While the content of Saudi textbooks on the surface may appear to be a less urgent issue for the U.S.-Saudi relationship than counter-terrorism, the security of oil fields or Iran’s quest for a nuclear weapon, the Kingdom’s support for Islamic extremism has been a quiet priority for U.S. policy makers since 9/11. Saudi textbooks are not only used in Saudi schools, but they are also sent free of charge to Muslim schools all over the world, including in the U.S.

Often these textbooks promote the kind of religious chauvinism embraced by Sunni terror groups like al Qaeda. A June 12, 2006 cable from the U.S. embassy in Riyadh disclosed by WikiLeaks highlights this kind of bigotry. It says an eighth grade textbook for example says, “God will punish any Muslim who does not literally obey God just as God punished some Jews by turning them into pigs and monkeys.”

This cable says the textbooks reviewed by the U.S. embassy in Saudi Arabia were borrowed by U.S. diplomats from children in part because the Saudi government was reluctant to share them.

A June 16, 2008 WikLeaks cable from the U.S. embassy in Saudi Arabia notes that Saudis were making a “good faith effort” to reform their textbooks, but nonetheless expressed disappointment over “continued occurrences of intolerant language in the textbooks we reviewed.”

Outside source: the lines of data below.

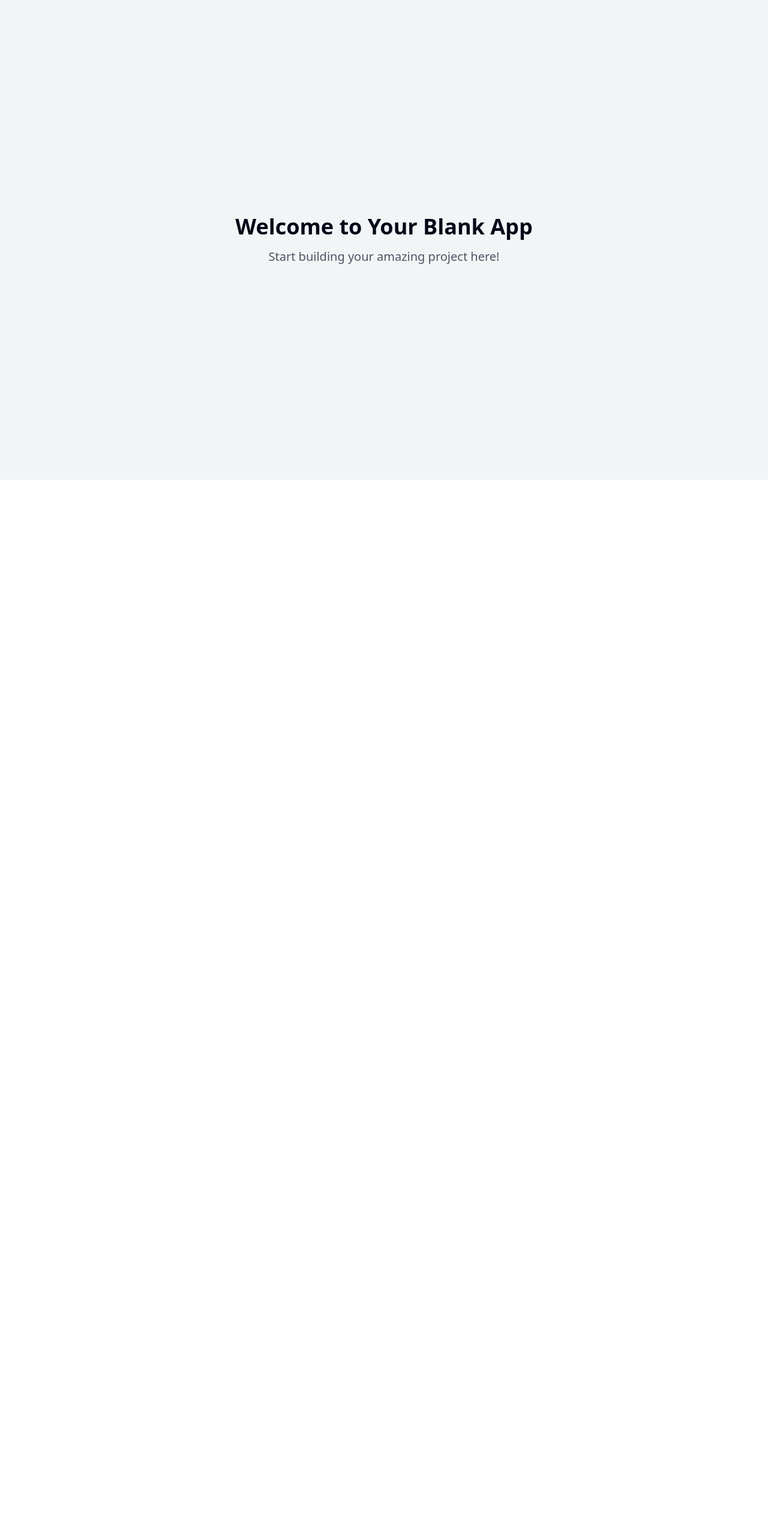
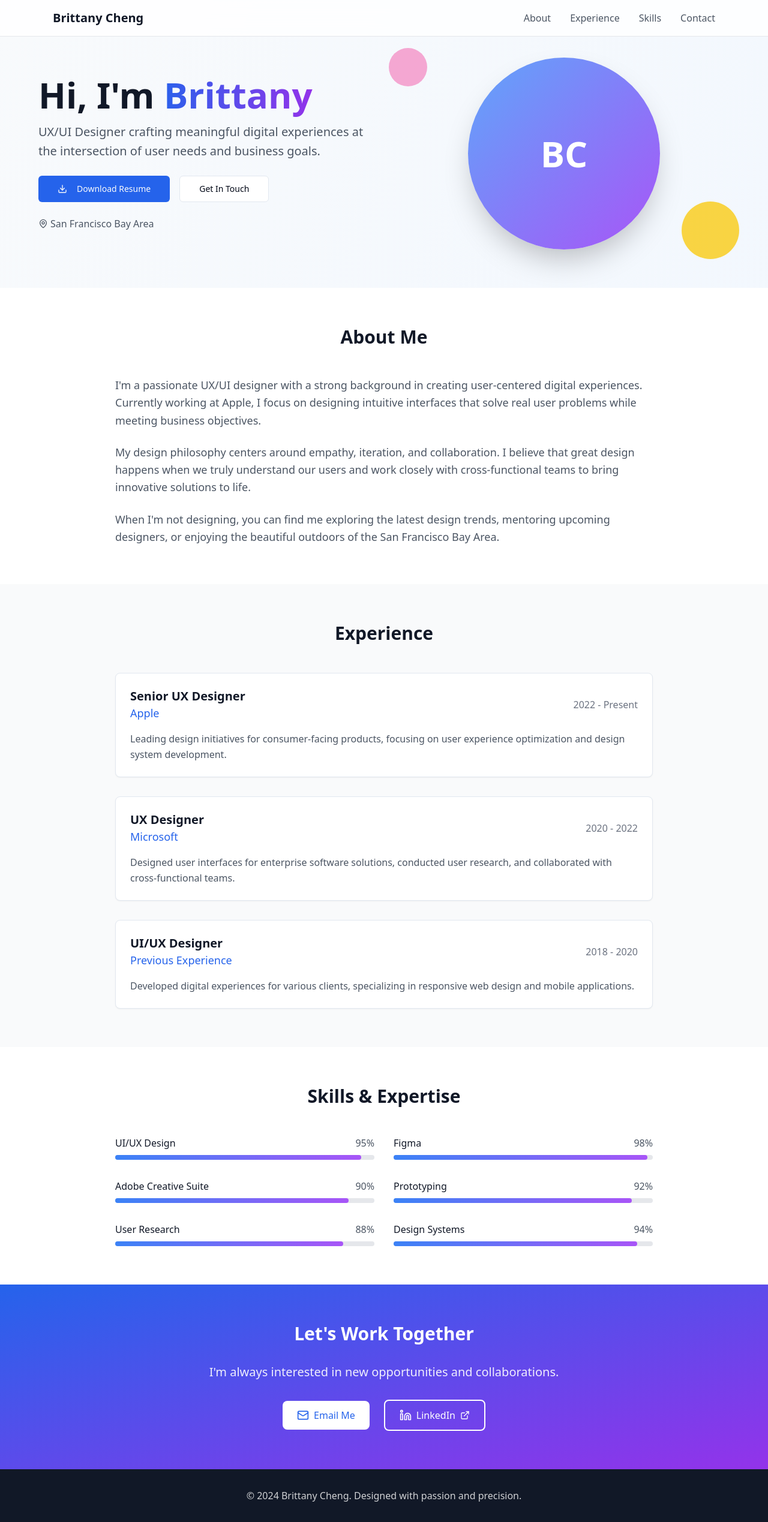
Before and after one commit to bcheng42/bcheng42.github.io, a React (Vite) app: page / in a window 1280 px wide. Shown: the whole page at 60% size. Before the commit the page ends 800 px from the top, so only its background shows below. Built offline with nearby package versions, Linux system fonts and the light colour scheme.

Commit message:
Update website content
Update website content using information from the provided links.

```diff
--- a/src/pages/Index.tsx
+++ b/src/pages/Index.tsx
@@ -1,12 +1,205 @@
-// Update this page (the content is just a fallback if you fail to update the page)
+
+import React from 'react';
+import { MapPin, Mail, Linkedin, ExternalLink, Download } from 'lucide-react';
+import { Button } from '@/components/ui/button';
+import { Card, CardContent } from '@/components/ui/card';
 
 const Index = () => {
+  const experiences = [
+    {
+      company: "Apple",
+      role: "Senior UX Designer",
+      period: "2022 - Present",
+      description: "Leading design initiatives for consumer-facing products, focusing on user experience optimization and design system development."
+    },
+    {
+      company: "Microsoft",
+      role: "UX Designer",
+      period: "2020 - 2022",
+      description: "Designed user interfaces for enterprise software solutions, conducted user research, and collaborated with cross-functional teams."
+    },
+    {
+      company: "Previous Experience",
+      role: "UI/UX Designer",
+      period: "2018 - 2020",
+      description: "Developed digital experiences for various clients, specializing in responsive web design and mobile applications."
+    }
+  ];
+
+  const skills = [
+    { name: "UI/UX Design", level: 95 },
+    { name: "Figma", level: 98 },
+    { name: "Adobe Creative Suite", level: 90 },
+    { name: "Prototyping", level: 92 },
+    { name: "User Research", level: 88 },
+    { name: "Design Systems", level: 94 }
+  ];
+
+  const scrollToSection = (sectionId: string) => {
+    const element = document.getElementById(sectionId);
+    element?.scrollIntoView({ behavior: 'smooth' });
+  };
+
   return (
-    <div className="min-h-screen flex items-center justify-center bg-gray-100">
-      <div className="text-center">
-        <h1 className="text-4xl font-bold mb-4">Welcome to Your Blank App</h1>
-        <p className="text-xl text-gray-600">Start building your amazing project here!</p>
-      </div>
+    <div className="min-h-screen bg-gradient-to-br from-slate-50 to-blue-50">
+      {/* Navigation */}
+      <nav className="fixed top-0 w-full bg-white/80 backdrop-blur-md z-50 border-b border-gray-200">
+        <div className="max-w-6xl mx-auto px-6 py-4">
+          <div className="flex justify-between items-center">
+            <h1 className="text-xl font-bold text-gray-900">Brittany Cheng</h1>
+            <div className="hidden md:flex space-x-8">
+              <button onClick={() => scrollToSection('about')} className="text-gray-600 hover:text-blue-600 transition-colors">About</button>
+              <button onClick={() => scrollToSection('experience')} className="text-gray-600 hover:text-blue-600 transition-colors">Experience</button>
+              <button onClick={() => scrollToSection('skills')} className="text-gray-600 hover:text-blue-600 transition-colors">Skills</button>
+              <button onClick={() => scrollToSection('contact')} className="text-gray-600 hover:text-blue-600 transition-colors">Contact</button>
+            </div>
+          </div>
+        </div>
+      </nav>
+
+      {/* Hero Section */}
+      <section className="pt-24 pb-16 px-6">
+        <div className="max-w-6xl mx-auto">
+          <div className="grid lg:grid-cols-2 gap-12 items-center">
+            <div className="space-y-6">
+              <div className="space-y-4">
+                <h1 className="text-5xl lg:text-6xl font-bold text-gray-900 leading-tight">
+                  Hi, I'm
+                  <span className="bg-gradient-to-r from-blue-600 to-purple-600 bg-clip-text text-transparent"> Brittany</span>
+                </h1>
+                <p className="text-xl text-gray-600 leading-relaxed">
+                  UX/UI Designer crafting meaningful digital experiences at the intersection of user needs and business goals.
+                </p>
+              </div>
+              <div className="flex flex-col sm:flex-row gap-4">
+                <Button size="lg" className="bg-blue-600 hover:bg-blue-700">
+                  <Download className="mr-2 h-4 w-4" />
+                  Download Resume
+                </Button>
+                <Button variant="outline" size="lg" onClick={() => scrollToSection('contact')}>
+                  Get In Touch
+                </Button>
+              </div>
+              <div className="flex items-center space-x-4 text-gray-600">
+                <div className="flex items-center">
+                  <MapPin className="h-4 w-4 mr-1" />
+                  <span>San Francisco Bay Area</span>
+                </div>
+              </div>
+            </div>
+            <div className="relative">
+              <div className="w-80 h-80 mx-auto bg-gradient-to-br from-blue-400 to-purple-500 rounded-full flex items-center justify-center text-white text-6xl font-bold shadow-2xl">
+                BC
+              </div>
+              <div className="absolute -bottom-4 -right-4 w-24 h-24 bg-yellow-400 rounded-full opacity-80"></div>
+              <div className="absolute -top-4 -left-4 w-16 h-16 bg-pink-400 rounded-full opacity-60"></div>
+            </div>
+          </div>
+        </div>
+      </section>
+
+      {/* About Section */}
+      <section id="about" className="py-16 px-6 bg-white">
+        <div className="max-w-4xl mx-auto">
+          <h2 className="text-3xl font-bold text-center mb-12 text-gray-900">About Me</h2>
+          <div className="space-y-6 text-lg text-gray-600 leading-relaxed">
+            <p>
+              I'm a passionate UX/UI designer with a strong background in creating user-centered digital experiences.
+              Currently working at Apple, I focus on designing intuitive interfaces that solve real user problems
+              while meeting business objectives.
+            </p>
+            <p>
+              My design philosophy centers around empathy, iteration, and collaboration. I believe that great design
+              happens when we truly understand our users and work closely with cross-functional teams to bring
+              innovative solutions to life.
+            </p>
+            <p>
+              When I'm not designing, you can find me exploring the latest design trends, mentoring upcoming designers,
+              or enjoying the beautiful outdoors of the San Francisco Bay Area.
+            </p>
+          </div>
+        </div>
+      </section>
+
+      {/* Experience Section */}
+      <section id="experience" className="py-16 px-6 bg-gray-50">
+        <div className="max-w-4xl mx-auto">
+          <h2 className="text-3xl font-bold text-center mb-12 text-gray-900">Experience</h2>
+          <div className="space-y-8">
+            {experiences.map((exp, index) => (
+              <Card key={index} className="hover:shadow-lg transition-shadow duration-300">
+                <CardContent className="p-6">
+                  <div className="flex flex-col md:flex-row md:items-center md:justify-between mb-4">
+                    <div>
+                      <h3 className="text-xl font-semibold text-gray-900">{exp.role}</h3>
+                      <h4 className="text-lg text-blue-600 font-medium">{exp.company}</h4>
+                    </div>
+                    <span className="text-gray-500 font-medium">{exp.period}</span>
+                  </div>
+                  <p className="text-gray-600 leading-relaxed">{exp.description}</p>
+                </CardContent>
+              </Card>
+            ))}
+          </div>
+        </div>
+      </section>
+
+      {/* Skills Section */}
+      <section id="skills" className="py-16 px-6 bg-white">
+        <div className="max-w-4xl mx-auto">
+          <h2 className="text-3xl font-bold text-center mb-12 text-gray-900">Skills & Expertise</h2>
+          <div className="grid md:grid-cols-2 gap-8">
+            {skills.map((skill, index) => (
+              <div key={index} className="space-y-2">
+                <div className="flex justify-between items-center">
+                  <span className="font-medium text-gray-900">{skill.name}</span>
+                  <span className="text-gray-600">{skill.level}%</span>
+                </div>
+                <div className="w-full bg-gray-200 rounded-full h-2">
+                  <div
+                    className="bg-gradient-to-r from-blue-500 to-purple-500 h-2 rounded-full transition-all duration-1000 ease-out"
+                    style={{ width: `${skill.level}%` }}
+                  ></div>
+                </div>
+              </div>
+            ))}
+          </div>
+        </div>
+      </section>
+
+      {/* Contact Section */}
+      <section id="contact" className="py-16 px-6 bg-gradient-to-br from-blue-600 to-purple-600 text-white">
+        <div className="max-w-4xl mx-auto text-center">
+          <h2 className="text-3xl font-bold mb-8">Let's Work Together</h2>
+          <p className="text-xl mb-8 opacity-90">
+            I'm always interested in new opportunities and collaborations.
+          </p>
+          <div className="flex flex-col sm:flex-row justify-center items-center space-y-4 sm:space-y-0 sm:space-x-6">
+            <a
+              href="mailto:brittany@example.com"
+              className="flex items-center space-x-2 bg-white text-blue-600 px-6 py-3 rounded-lg font-medium hover:bg-gray-100 transition-colors"
+            >
+              <Mail className="h-5 w-5" />
+              <span>Email Me</span>
+            </a>
+            <a
+              href="https://www.linkedin.com/in/bcheng42/"
+              target="_blank"
+              rel="noopener noreferrer"
+              className="flex items-center space-x-2 border-2 border-white px-6 py-3 rounded-lg font-medium hover:bg-white hover:text-blue-600 transition-colors"
+            >
+              <Linkedin className="h-5 w-5" />
+              <span>LinkedIn</span>
+              <ExternalLink className="h-4 w-4" />
+            </a>
+          </div>
+        </div>
+      </section>
+
+      {/* Footer */}
+      <footer className="py-8 px-6 bg-gray-900 text-white text-center">
+        <p className="opacity-80">© 2024 Brittany Cheng. Designed with passion and precision.</p>
+      </footer>
     </div>
   );
 };
```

Current and former U.S. officials say the State Department in 2011 commissioned the International Center for Religion and Diplomacy (ICRD), a non-profit that promotes religious tolerance, to evaluate Saudi textbooks in 2011 in part because earlier efforts were never comprehensive. The Foundation for Defense of Democracies said the initial contract for the study was for $500,000.

Douglas Johnston, the president and founder of ICRD said that he recommended against publishing the results of the study.  “We strongly suggested it should not be published because they are making great progress on this. We can achieve a lot more if we pursue this outside the public domain.”

The Foundation for Defense of Democracies quoted sources familiar with the study however painting a different picture. Their report said Saudi textbooks “create a climate that fosters exclusivity, intolerance, and calls to violence that put religious and ethnic minorities at risk.”

Posner himself confirmed that the textbook study was completed at the end of 2012. He said he tried to meet with Saudi Arabia’s ambassador about it before he left government in early 2013, but he was never able to schedule the meeting.

“To me the test of whether there is real improvement is that there is a decision across the board to remove the discriminatory and offensive language in all of the textbooks,” Posner said. “If that language still exists in even some of the books, then the problem has not been solved.”  

David Andrew Weinberg, a senior fellow at the Foundation for Defense of Democracies and the author of his think tank’s report on the Saudi textbook study, said the Saudis still had much work to do.

“I think it’s credible that there are less instances in Saudi elementary school textbooks of material that is hateful or encouraging violence,” Weinberg said. “But the value of that is minimal when all indications suggest Saudi students who go through the official Saudi education system are still getting indoctrinated with horrific material at the high school level.